The mercenaries had gathered in Phuket, a tropical resort island off the west coast of Thailand, to discuss a job. They were supposed to safeguard 300 kilos of Colombian cocaine on its way from the Bahamas to New York and kill two people: One a DEA agent, the other his snitch, a ship’s captain who was leaking information about drug loads. Joseph Hunter, a burly former US Army drill sergeant nicknamed Rambo, briefed them on the assignment.
“It’s just like a military mission,” Hunter told the men, four ex-snipers from the US, German, and Polish armed forces. “This is real shit. You know, you see everything. You see James Bond in the movie and you’re saying, ‘Oh, I can do that.’ Well, you’re gonna do it now. Everything you see, or you’ve thought about, you’re gonna do.”
Hunter made sure the men knew what they were getting into, warning them about the consequences of stealing from their new employer.
“If you steal money,” he said, “they’re gonna kill you.”
The problem, Hunter explained, was that there were always people in their line of work who got greedy. He’d heard guys promise not to steal before, only for them to find a pile of cash and give into the impulse to take it and disappear.

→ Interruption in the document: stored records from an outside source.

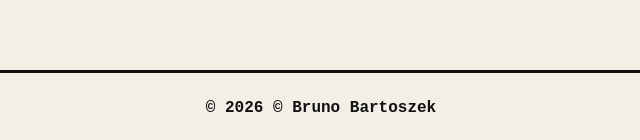
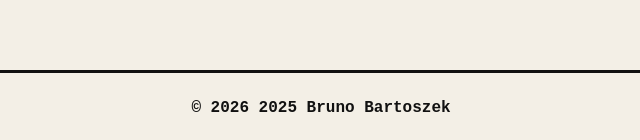
Before and after one commit to brunobarto/pfbh, a plain HTML site: page index.html in a window 1280 px wide. Shown: the part 6658-6798 px from the top of the page, 319-959 px from the left. Drawn offline with Linux system fonts and the light colour scheme; a web font is replaced by a local one.

Commit message:
Update index.html

```diff
--- a/index.html
+++ b/index.html
@@ -131,7 +131,7 @@
     </section>
   </main>
 
-  <footer class="footer">© <span id="year"></span> © Bruno Bartoszek </footer>
+  <footer class="footer">© <span id="year"></span> 2025 Bruno Bartoszek </footer>
 
   <!-- POP WINDOW -->
   <div id="modal" class="modal" aria-hidden="true">
```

“If they don’t find you, they’re gonna get your family,” Hunter said. “They’re gonna get your children, your mother, your father. I don’t know. Whoever they can get, they’re gonna get. ‘Cause yeah, you might be able to run and you might be able to hide, but they’re gonna get somebody. Everybody says that [they won’t steal] and a lot of people steal fucking money. When you’re standing there with a fucking million dollars, you’re like, ‘I can just take this million dollars and go away.'”
To hammer home the point, Hunter told them stories: How he’d once shot a guy in the hand, waterboarded another, and thrown a third overboard at sea to recover stolen money. He bragged about how easy it was to get away with murder in Africa. “It’s not like CSI,” he joked. “They don’t have all that shit.” Sometimes, instead of killing, his boss just set people up for prison. He’d done it before in the Philippines, where they had cops on their payroll.

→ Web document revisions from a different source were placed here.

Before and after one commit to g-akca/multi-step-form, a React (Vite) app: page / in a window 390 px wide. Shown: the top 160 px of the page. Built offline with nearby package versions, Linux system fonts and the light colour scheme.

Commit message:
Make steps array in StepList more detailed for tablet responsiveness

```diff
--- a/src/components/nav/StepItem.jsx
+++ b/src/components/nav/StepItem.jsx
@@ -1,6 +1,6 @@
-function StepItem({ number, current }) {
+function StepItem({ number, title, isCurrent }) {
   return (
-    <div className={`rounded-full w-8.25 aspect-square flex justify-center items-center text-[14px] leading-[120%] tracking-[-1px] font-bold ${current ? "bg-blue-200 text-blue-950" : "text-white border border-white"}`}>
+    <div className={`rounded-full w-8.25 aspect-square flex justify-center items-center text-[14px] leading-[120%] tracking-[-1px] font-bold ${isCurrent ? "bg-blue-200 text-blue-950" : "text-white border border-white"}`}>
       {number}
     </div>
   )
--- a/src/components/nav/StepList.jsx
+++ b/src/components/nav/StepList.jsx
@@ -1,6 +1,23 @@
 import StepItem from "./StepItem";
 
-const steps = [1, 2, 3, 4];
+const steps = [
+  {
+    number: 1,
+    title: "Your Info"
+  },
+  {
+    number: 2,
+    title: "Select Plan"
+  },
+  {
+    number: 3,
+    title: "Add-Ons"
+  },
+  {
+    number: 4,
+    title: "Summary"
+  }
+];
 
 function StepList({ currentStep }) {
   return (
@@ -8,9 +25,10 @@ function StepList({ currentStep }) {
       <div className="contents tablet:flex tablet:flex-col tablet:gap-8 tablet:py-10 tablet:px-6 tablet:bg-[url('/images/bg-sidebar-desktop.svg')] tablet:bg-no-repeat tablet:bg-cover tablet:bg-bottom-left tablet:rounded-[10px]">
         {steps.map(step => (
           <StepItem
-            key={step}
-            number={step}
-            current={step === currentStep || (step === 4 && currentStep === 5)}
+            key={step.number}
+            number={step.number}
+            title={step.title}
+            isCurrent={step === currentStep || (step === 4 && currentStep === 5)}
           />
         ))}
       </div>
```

“My boss, he doesn’t kill everybody, because it’s just not worth the trouble sometimes,” Hunter said. “But if you take, he does kill people.”
What Hunter didn’t know at that moment was that his boss had sold him out. With his help, the DEA was listening in on the conversation. US agents and Thai authorities had rigged the Phuket house with video and audio recording equipment. The Colombian drug lords who had offered Hunter the job were really undercover DEA operatives posing as narcos. The cocaine shipment and double-murder plot were pure fiction, part of an elaborate sting operation.
Hunter pleaded guilty in February 2015 to drug, weapons, and murder-for-hire charges. He is scheduled to be sentenced May 16 in federal court in Manhattan — sentencing has already been pushed back on several occasions — where he faces a minimum of 10 years in prison.
But while Hunter will be locked up for at least the next decade, the situation with his boss — the man supposedly calling the shots on those kidnappings and murders Hunter boasted about — remains something of a mystery.
Read the Remainder of the Crazy True Story at Vice News